[Version comparison data]
=== Begin Enclosure ===
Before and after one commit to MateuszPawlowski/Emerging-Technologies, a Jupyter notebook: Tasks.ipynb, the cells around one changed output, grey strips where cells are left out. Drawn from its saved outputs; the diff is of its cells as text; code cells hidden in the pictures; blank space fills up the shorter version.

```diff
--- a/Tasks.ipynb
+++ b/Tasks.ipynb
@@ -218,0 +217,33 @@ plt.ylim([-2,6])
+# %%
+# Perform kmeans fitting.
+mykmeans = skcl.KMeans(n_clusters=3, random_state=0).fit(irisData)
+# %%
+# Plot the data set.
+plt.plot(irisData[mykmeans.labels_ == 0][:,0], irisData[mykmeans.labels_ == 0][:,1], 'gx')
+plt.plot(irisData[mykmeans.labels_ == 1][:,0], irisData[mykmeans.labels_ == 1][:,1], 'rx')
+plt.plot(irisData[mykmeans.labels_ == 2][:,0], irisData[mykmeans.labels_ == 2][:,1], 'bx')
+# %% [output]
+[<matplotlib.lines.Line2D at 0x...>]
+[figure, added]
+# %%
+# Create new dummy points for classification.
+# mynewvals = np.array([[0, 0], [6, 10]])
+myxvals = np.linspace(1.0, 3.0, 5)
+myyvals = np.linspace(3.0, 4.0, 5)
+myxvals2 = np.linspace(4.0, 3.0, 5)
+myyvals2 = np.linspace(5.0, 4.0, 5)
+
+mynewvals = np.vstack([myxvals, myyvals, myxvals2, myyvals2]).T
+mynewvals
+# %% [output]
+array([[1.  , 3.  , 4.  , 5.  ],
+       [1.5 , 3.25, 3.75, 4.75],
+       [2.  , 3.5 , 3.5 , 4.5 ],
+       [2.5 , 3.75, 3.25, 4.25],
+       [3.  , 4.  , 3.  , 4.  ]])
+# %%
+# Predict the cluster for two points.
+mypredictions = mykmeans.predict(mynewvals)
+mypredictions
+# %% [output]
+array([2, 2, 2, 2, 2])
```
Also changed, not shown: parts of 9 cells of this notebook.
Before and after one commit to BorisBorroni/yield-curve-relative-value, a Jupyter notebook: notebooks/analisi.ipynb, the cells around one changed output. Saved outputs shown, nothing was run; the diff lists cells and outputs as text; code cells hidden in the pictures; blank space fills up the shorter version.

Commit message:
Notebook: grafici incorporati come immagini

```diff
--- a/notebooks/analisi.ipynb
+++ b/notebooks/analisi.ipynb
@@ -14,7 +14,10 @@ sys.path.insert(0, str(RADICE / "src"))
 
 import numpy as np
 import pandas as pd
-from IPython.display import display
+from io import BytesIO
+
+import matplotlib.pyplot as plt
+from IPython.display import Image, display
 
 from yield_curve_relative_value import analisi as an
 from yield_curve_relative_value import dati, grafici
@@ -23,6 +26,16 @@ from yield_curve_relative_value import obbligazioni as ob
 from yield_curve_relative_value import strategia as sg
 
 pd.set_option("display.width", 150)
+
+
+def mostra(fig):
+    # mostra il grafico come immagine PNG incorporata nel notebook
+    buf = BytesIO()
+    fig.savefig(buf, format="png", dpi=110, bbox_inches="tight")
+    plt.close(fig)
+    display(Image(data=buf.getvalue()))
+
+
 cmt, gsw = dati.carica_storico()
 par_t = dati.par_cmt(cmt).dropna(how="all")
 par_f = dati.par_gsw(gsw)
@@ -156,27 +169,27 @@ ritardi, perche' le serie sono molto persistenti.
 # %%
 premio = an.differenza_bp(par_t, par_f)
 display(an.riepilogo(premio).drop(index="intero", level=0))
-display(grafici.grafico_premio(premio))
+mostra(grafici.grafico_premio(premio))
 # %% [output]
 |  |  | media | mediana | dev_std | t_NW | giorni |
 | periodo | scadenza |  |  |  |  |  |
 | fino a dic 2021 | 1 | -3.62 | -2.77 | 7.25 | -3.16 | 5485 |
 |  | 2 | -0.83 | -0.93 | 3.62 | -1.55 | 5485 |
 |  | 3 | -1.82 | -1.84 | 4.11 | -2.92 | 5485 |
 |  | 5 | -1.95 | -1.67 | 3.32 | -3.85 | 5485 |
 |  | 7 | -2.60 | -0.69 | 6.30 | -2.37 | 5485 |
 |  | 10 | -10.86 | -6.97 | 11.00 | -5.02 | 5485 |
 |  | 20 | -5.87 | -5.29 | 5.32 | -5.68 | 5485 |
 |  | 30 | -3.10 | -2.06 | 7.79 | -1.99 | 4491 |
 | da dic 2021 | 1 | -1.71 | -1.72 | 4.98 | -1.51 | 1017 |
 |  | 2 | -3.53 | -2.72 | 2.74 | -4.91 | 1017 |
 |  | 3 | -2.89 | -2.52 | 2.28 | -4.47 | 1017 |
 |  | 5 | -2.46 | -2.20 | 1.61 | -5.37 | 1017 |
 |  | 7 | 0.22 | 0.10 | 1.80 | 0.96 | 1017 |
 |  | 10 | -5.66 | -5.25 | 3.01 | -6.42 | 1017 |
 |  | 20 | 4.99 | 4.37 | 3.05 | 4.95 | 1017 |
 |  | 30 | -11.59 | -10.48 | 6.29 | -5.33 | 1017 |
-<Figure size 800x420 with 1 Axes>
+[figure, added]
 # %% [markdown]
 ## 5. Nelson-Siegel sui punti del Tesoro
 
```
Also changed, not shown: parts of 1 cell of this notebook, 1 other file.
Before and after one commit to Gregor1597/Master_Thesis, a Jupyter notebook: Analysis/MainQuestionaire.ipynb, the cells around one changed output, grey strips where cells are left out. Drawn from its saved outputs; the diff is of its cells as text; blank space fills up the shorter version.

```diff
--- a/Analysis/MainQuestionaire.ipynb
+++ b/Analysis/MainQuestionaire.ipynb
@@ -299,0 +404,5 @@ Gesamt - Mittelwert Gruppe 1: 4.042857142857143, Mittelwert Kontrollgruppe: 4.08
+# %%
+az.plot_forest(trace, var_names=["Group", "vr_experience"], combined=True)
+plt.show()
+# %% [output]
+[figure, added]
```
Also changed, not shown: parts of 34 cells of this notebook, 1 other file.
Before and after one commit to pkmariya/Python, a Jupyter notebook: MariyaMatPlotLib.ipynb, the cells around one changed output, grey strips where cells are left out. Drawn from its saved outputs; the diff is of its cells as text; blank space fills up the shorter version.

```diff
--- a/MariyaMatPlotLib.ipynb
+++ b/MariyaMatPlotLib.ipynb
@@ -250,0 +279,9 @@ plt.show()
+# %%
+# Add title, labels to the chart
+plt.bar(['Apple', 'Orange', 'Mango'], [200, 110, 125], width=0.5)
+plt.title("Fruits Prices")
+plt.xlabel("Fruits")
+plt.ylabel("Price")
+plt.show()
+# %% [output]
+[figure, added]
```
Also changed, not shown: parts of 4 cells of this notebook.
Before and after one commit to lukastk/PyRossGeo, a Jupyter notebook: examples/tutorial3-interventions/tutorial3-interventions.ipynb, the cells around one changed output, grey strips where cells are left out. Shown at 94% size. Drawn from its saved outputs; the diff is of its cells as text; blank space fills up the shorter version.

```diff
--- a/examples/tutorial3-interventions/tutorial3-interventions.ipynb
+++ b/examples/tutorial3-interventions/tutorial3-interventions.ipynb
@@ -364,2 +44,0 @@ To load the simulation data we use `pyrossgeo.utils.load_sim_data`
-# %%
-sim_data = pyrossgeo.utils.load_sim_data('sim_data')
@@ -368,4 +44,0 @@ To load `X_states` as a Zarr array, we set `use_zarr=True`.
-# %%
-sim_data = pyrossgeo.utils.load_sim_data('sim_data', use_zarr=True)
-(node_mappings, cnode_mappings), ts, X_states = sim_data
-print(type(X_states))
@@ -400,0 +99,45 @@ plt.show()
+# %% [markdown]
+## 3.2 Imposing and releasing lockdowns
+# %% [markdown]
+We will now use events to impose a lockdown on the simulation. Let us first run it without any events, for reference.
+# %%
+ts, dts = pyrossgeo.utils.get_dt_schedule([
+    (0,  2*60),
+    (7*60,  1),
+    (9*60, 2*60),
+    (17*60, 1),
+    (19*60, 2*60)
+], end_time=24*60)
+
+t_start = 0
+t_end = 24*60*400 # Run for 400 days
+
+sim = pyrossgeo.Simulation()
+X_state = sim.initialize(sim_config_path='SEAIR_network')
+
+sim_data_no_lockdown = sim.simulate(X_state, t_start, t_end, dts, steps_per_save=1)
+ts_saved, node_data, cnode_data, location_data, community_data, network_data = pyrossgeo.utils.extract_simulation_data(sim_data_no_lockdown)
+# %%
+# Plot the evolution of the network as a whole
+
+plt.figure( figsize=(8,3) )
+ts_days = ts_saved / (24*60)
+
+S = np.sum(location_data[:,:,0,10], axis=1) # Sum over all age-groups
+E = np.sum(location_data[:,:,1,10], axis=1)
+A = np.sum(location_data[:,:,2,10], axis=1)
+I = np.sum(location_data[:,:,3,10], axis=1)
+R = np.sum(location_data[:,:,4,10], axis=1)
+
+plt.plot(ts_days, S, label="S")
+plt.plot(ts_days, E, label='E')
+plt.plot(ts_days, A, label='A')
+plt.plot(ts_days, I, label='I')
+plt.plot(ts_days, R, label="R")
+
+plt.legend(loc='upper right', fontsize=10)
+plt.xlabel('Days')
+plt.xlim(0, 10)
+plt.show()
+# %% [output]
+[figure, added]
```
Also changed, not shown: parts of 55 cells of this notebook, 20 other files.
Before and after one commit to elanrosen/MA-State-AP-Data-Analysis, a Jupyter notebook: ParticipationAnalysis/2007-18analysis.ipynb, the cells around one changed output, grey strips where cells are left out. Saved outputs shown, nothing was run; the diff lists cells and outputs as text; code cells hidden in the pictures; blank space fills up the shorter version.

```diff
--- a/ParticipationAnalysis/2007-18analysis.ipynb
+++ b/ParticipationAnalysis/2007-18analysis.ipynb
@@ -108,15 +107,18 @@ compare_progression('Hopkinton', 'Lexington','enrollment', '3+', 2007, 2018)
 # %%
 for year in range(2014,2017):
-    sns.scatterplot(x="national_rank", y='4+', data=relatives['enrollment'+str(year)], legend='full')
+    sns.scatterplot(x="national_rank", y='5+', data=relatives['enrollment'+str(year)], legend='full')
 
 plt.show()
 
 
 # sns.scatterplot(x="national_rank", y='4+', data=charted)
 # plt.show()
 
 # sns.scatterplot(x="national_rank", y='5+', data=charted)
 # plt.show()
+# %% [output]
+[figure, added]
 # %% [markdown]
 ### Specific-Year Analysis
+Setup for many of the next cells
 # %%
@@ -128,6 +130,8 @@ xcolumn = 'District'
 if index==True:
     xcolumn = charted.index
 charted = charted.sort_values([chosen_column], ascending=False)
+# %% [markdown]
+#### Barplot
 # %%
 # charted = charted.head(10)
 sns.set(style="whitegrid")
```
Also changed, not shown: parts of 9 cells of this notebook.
=== End Enclosure ===
**Your task:** Copy each line in the data that holds the word "parts".

**Reply to the task:**
Also changed, not shown: parts of 9 cells of this notebook.
Also changed, not shown: parts of 1 cell of this notebook, 1 other file.
Also changed, not shown: parts of 34 cells of this notebook, 1 other file.
Also changed, not shown: parts of 4 cells of this notebook.
Also changed, not shown: parts of 55 cells of this notebook, 20 other files.
Also changed, not shown: parts of 9 cells of this notebook.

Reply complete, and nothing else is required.